Elon Musk Preparing Significant Cuts at His Company Due to ‘Super Bad Feeling’ About Biden’s Economy: Report

Tesla CEO Elon Musk has ordered massive job cuts at the automaker, saying he has a “super bad feeling” about the economy.

An email to company executives about the move was seen by Reuters. It also told Tesla managers to “pause all hiring worldwide.”

Musk set a target of cutting 10 percent of Tesla’s jobs, Reuters reported. Roughly 100,000 people work for Tesla around the globe, which would mean about 10,000 job cuts to hit the 10 percent mark.

According to MarketWatch, Tesla stock dropped about 4 percent in pre-market trading after news of the memo hit.

The order to slash jobs came days after a memo came to light in which Musk ordered Tesla employees to return to in-person work or lose their jobs.

Although Tesla sales have been strong, Musk is not the only one anticipating hard times to come.

“Musk’s bad feeling is shared by many people,” said Carsten Brzeski, global head of macroeconomic research at Dutch bank ING.

“But we are not talking about global recession. We expect a cooling of the global economy towards the end of the year.

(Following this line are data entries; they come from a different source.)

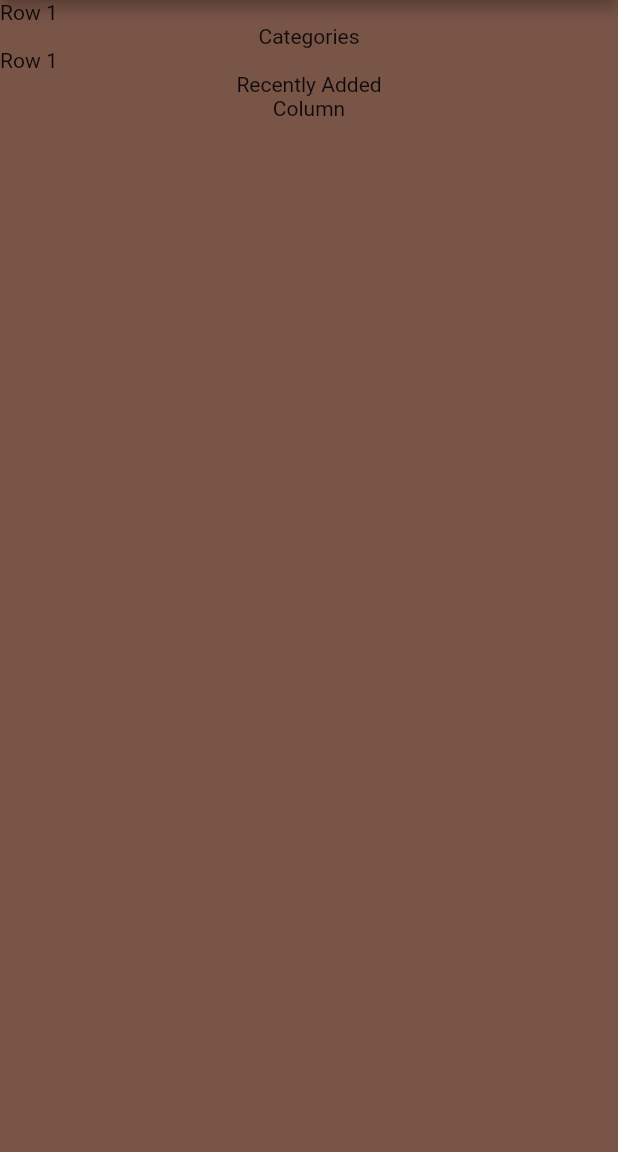
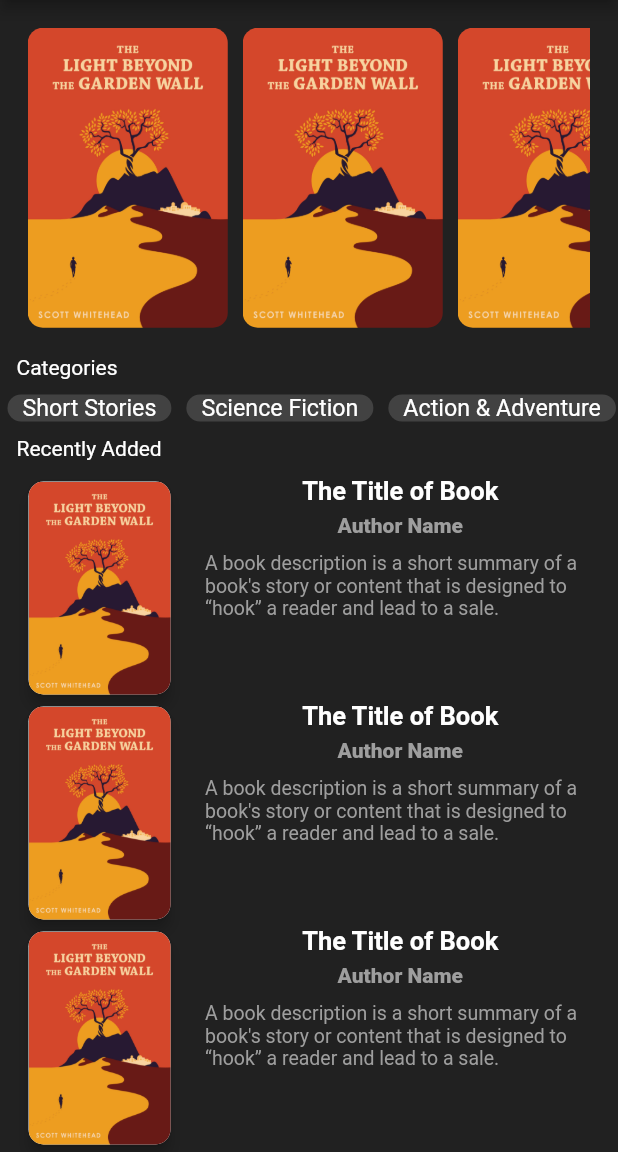
Before and after one commit to AndriiLoto/e_book, a Flutter app: the screen it shows after launch, after a tap on "I am next page", on a phone screen of 412 x 824 dp, the part 84-1236 px from its top. Run offline on Flutter 3.47's test engine with Material 2 defaults, Android fonts, the phone set to English and light mode, and no system bars; Roboto replaces fonts that are missing (GloriaHallelujah-Regular).

Commit message:
Home page look

```diff
--- a/lib/home_page.dart
+++ /dev/null
@@ -1,35 +0,0 @@
-import 'package:flutter/src/widgets/container.dart';
-import 'package:flutter/src/widgets/framework.dart';
-import 'package:flutter/material.dart';
-
-class HomePage extends StatelessWidget {
-  static const routeName = 'HomePage';
-  @override
-  Widget build(BuildContext context) {
-    return Scaffold(
-        backgroundColor: Colors.brown,
-        appBar: AppBar(
-          backgroundColor: Colors.grey[900],
-          centerTitle: true,
-          title: const Text(
-            'Welcome to Ebook',
-            style: TextStyle(fontFamily: 'GloriaHallelujah-Regular'),
-          ),
-        ),
-        body: Column(
-          children: [
-            Row(
-              children: [Text('Row 1')],
-            ),
-            Text('Categories'),
-            Row(
-              children: [Text('Row 1')],
-            ),
-            Text('Recently Added'),
-            Column(
-              children: [Text('Column')],
-            )
-          ],
-        ));
-  }
-}
--- a/lib/main.dart
+++ b/lib/main.dart
@@ -1,5 +1,5 @@
-import 'package:e_book/home_page.dart';
-import 'package:e_book/sign_in_page.dart';
+import 'package:e_book/widgets/home_page.dart';
+import 'package:e_book/widgets/sign_in_page.dart';
 import 'package:flutter/material.dart';
 
 void main() {
--- /dev/null
+++ b/lib/widgets/category_buttons.dart
@@ -0,0 +1,26 @@
+import 'package:flutter/material.dart';
+import 'package:flutter/src/widgets/container.dart';
+import 'package:flutter/src/widgets/framework.dart';
+
+class CategoryButtons extends StatelessWidget {
+  String? categoryName;
+  CategoryButtons({this.categoryName});
+  @override
+  Widget build(BuildContext context) {
+    return InkWell(
+      borderRadius: const BorderRadius.all(
+        Radius.circular(20.0),
+      ),
+      onTap: () {},
+      child: Center(
+        child: Padding(
+          padding: EdgeInsets.symmetric(horizontal: 10.0),
+          child: Text(
+            '$categoryName',
+            style: TextStyle(color: Colors.white, fontSize: 15.5),
+          ),
+        ),
+      ),
+    );
+  }
+}
--- /dev/null
+++ b/lib/widgets/home_page.dart
@@ -0,0 +1,141 @@
+import 'package:e_book/widgets/category_buttons.dart';
+import 'package:e_book/widgets/my_books.dart';
+import 'package:e_book/widgets/recently_added.dart';
+import 'package:flutter/material.dart';
+
+class HomePage extends StatelessWidget {
+  static const routeName = 'HomePage';
+  @override
+  Widget build(BuildContext context) {
+    return Scaffold(
+        backgroundColor: Colors.grey[900],
+        appBar: AppBar(
+          backgroundColor: Colors.grey[900],
+          centerTitle: true,
+          title: const Text(
+            'Welcome to Ebook',
+            style: TextStyle(fontFamily: 'GloriaHallelujah-Regular'),
+          ),
+        ),
+        body: SingleChildScrollView(
+          child: Column(
+            crossAxisAlignment: CrossAxisAlignment.start,
+            children: [
+              Container(
+                margin: const EdgeInsets.all(18.5),
+                child: SingleChildScrollView(
+                  scrollDirection: Axis.horizontal,
+                  child: Row(
+                    children: const [
+                      MyBooks(),
+                      SizedBox(
+                        width: 10,
+                      ),
+                      MyBooks(),
+                      SizedBox(
+                        width: 10,
+                      ),
+                      MyBooks(),
+                      SizedBox(
+                        width: 10,
+                      ),
+                      MyBooks(),
+                      SizedBox(
+                        width: 10,
+                      ),
+                    ],
+                  ),
+                ),
+              ),
+              const Padding(
+                padding: EdgeInsets.only(left: 11.0),
+                child: Text(
+                  'Categories',
+                  style: TextStyle(
+                      fontFamily: 'GloriaHallelujah-Regular',
+                      color: Colors.white),
+                ),
+              ),
+              SingleChildScrollView(
+                scrollDirection: Axis.horizontal,
+                child: Row(
+                  children: [
+                    Padding(
+                      padding: const EdgeInsets.symmetric(
+                          horizontal: 5.0, vertical: 10.0),
+                      child: Container(
+                        decoration: BoxDecoration(
+                          color: Colors.grey[800],
+                          borderRadius: BorderRadius.all(
+                            Radius.circular(20.0),
+                          ),
+                        ),
+                        child: CategoryButtons(
+                          categoryName: 'Short Stories',
+                        ),
+                      ),
+                    ),
+                    Padding(
+                      padding:
+                          EdgeInsets.symmetric(horizontal: 5.0, vertical: 10.0),
+                      child: Container(
+                        decoration: BoxDecoration(
+                          color: Colors.grey[800],
+                          borderRadius: BorderRadius.all(
+                            Radius.circular(20.0),
+                          ),
+                        ),
+                        child: CategoryButtons(
+                          categoryName: 'Science Fiction',
+                        ),
+                      ),
+                    ),
+                    Padding(
+                      padding:
+                          EdgeInsets.symmetric(horizontal: 5.0, vertical: 10.0),
+                      child: Container(
+                        decoration: BoxDecoration(
+                          color: Colors.grey[800],
+                          borderRadius: BorderRadius.all(
+                            Radius.circular(20.0),
+                          ),
+                        ),
+                        child: CategoryButtons(
+                          categoryName: 'Action & Adventure',
+                        ),
+                      ),
+                    )
+                  ],
+                ),
+              ),
+              const Padding(
+                padding: EdgeInsets.only(left: 11.0),
+                child: Text(
+                  'Recently Added',
+                  style: TextStyle(
+                      fontFamily: 'GloriaHallelujah-Regular',
+                      color: Colors.white),
+                ),
+              ),
+              SizedBox(
+                height: 10,
+              ),
+              Padding(
+                padding: const EdgeInsets.symmetric(
+                  horizontal: 15.0,
+                ),
+                child: SingleChildScrollView(
+                  child: Column(
+                    children: [
+                      RecentlyAdded(),
+                      RecentlyAdded(),
+                      RecentlyAdded()
+                    ],
+                  ),
+                ),
+              )
+            ],
+          ),
+        ));
+  }
+}
--- /dev/null
+++ b/lib/widgets/my_books.dart
@@ -0,0 +1,18 @@
+import 'package:flutter/material.dart';
+
+class MyBooks extends StatelessWidget {
+  const MyBooks({super.key});
+
+  @override
+  Widget build(BuildContext context) {
+    return InkWell(
+      onTap: () {},
+      child: Container(
+        height: 200,
+        child: ClipRRect(
+            borderRadius: BorderRadius.circular(10.0),
+            child: Image.asset('assets/images/BookCover.jpg')),
+      ),
+    );
+  }
+}
--- /dev/null
+++ b/lib/widgets/recently_added.dart
@@ -0,0 +1,84 @@
+import 'package:flutter/material.dart';
+
+class RecentlyAdded extends StatelessWidget {
+  @override
+  Widget build(BuildContext context) {
+    return InkWell(
+      onTap: () {},
+      child: Container(
+        height: 150.0,
+        child: Row(
+          mainAxisSize: MainAxisSize.max,
+          mainAxisAlignment: MainAxisAlignment.start,
+          children: [
+            Card(
+              shape: RoundedRectangleBorder(
+                borderRadius: BorderRadius.all(
+                  Radius.circular(10.0),
+                ),
+              ),
+              elevation: 4,
+              child: ClipRRect(
+                borderRadius: BorderRadius.all(
+                  Radius.circular(10.0),
+                ),
+                child: Image.asset(
+                  'assets/images/BookCover.jpg',
+                ),
+              ),
+            ),
+            SizedBox(
+              width: 19.0,
+            ),
+            Flexible(
+              child: Column(
+                mainAxisAlignment: MainAxisAlignment.start,
+                mainAxisSize: MainAxisSize.max,
+                crossAxisAlignment: CrossAxisAlignment.center,
+                children: const [
+                  Material(
+                    type: MaterialType.transparency,
+                    child: Text(
+                      'The Title of Book',
+                      style: TextStyle(
+                        fontSize: 17.0,
+                        fontWeight: FontWeight.bold,
+                        color: Colors.white,
+                      ),
+                      maxLines: 2,
+                      overflow: TextOverflow.ellipsis,
+                    ),
+                  ),
+                  SizedBox(
+                    height: 5,
+                  ),
+                  Material(
+                    type: MaterialType.transparency,
+                    child: Text(
+                      'Author Name',
+                      style: TextStyle(
+                        fontSize: 14,
+                        fontWeight: FontWeight.w800,
+                        color: Colors.grey,
+                      ),
+                    ),
+                  ),
+                  SizedBox(
+                    height: 10.0,
+                  ),
+                  Text(
+                    'A book description is a short summary of a book\'s story or content that is designed to “hook” a reader and lead to a sale.  ',
+                    style: TextStyle(
+                      fontSize: 13.0,
+                      color: Colors.grey,
+                    ),
+                  ),
+                ],
+              ),
+            )
+          ],
+        ),
+      ),
+    );
+  }
+}
--- a/lib/sign_in_page.dart
+++ b/lib/widgets/sign_in_page.dart
@@ -1,6 +1,6 @@
 import 'dart:ui';
 
-import 'package:e_book/home_page.dart';
+import 'package:e_book/widgets/home_page.dart';
 import 'package:flutter/src/widgets/container.dart';
 import 'package:flutter/src/widgets/framework.dart';
 import 'package:flutter/material.dart';
@@ -68,13 +68,23 @@ class SignInPage extends StatelessWidget {
                   fontFamily: 'GloriaHallelujah-Regular'),
             ),
           ),
-          ElevatedButton(
-            onPressed: () {
-              Navigator.of(context).pushNamed(HomePage.routeName);
-            },
-            child: const Text('I am next page'),
-            style: ElevatedButton.styleFrom(
-                backgroundColor: Colors.white, foregroundColor: Colors.black),
+          const SizedBox(
+            height: 10,
+          ),
+          Row(
+            children: [
+              Expanded(
+                child: ElevatedButton(
+                  onPressed: () {
+                    Navigator.of(context).pushNamed(HomePage.routeName);
+                  },
+                  style: ElevatedButton.styleFrom(
+                      backgroundColor: Colors.white,
+                      foregroundColor: Colors.black),
+                  child: const Text('I am next page'),
+                ),
+              ),
+            ],
           )
         ],
       ),
--- a/pubspec.yaml
+++ b/pubspec.yaml
@@ -60,8 +60,8 @@ flutter:
   uses-material-design: true
 
   # To add assets to your application, add an assets section, like this:
-  # assets:
-  #   - images/a_dot_burr.jpeg
+  assets:
+     - assets/images/BookCover.jpg
   #   - images/a_dot_ham.jpeg
 
   # An image asset can refer to one or more resolution-specific "variants", see
```
Also changed, not shown: assets/images/BookCover.jpg (added).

The U.S. will cool off, while China and Europe are not going to rebound,” he said.

JPMorgan Chase & Co CEO Jamie Dimon this week shared his look at the future of the economy saying a “hurricane is right out there down the road coming our way.”

Wedbush Securities analyst Daniel Ives said Musk and Tesla were “trying to be ahead of a slower delivery ramp this year and preserve margins ahead of an economic slowdown.”

Tesla’s workforce has gone through ups and downs, according to The Verge.

The company had major layoffs in 2017, cut 9 percent of employees in June 2018 and then cut another 7 percent in January 2019. Another wave of cuts came in April 2020 at the dawn of the pandemic.

Musk has voiced his concern for the economy.

“I think we are probably in a recession and that recession will get worse,” he said last month.

“It’ll probably be some tough going for, I don’t know, a year, maybe 12 to 18 months, is usually the amount of time that it takes for a correction to happen,” he said.

Musk had also commented about a recession in a tweet last month, saying a recession “is actually a good thing. It has been raining money on fools for too long. Some bankruptcies need to happen.”

This article appeared originally on The Western Journal.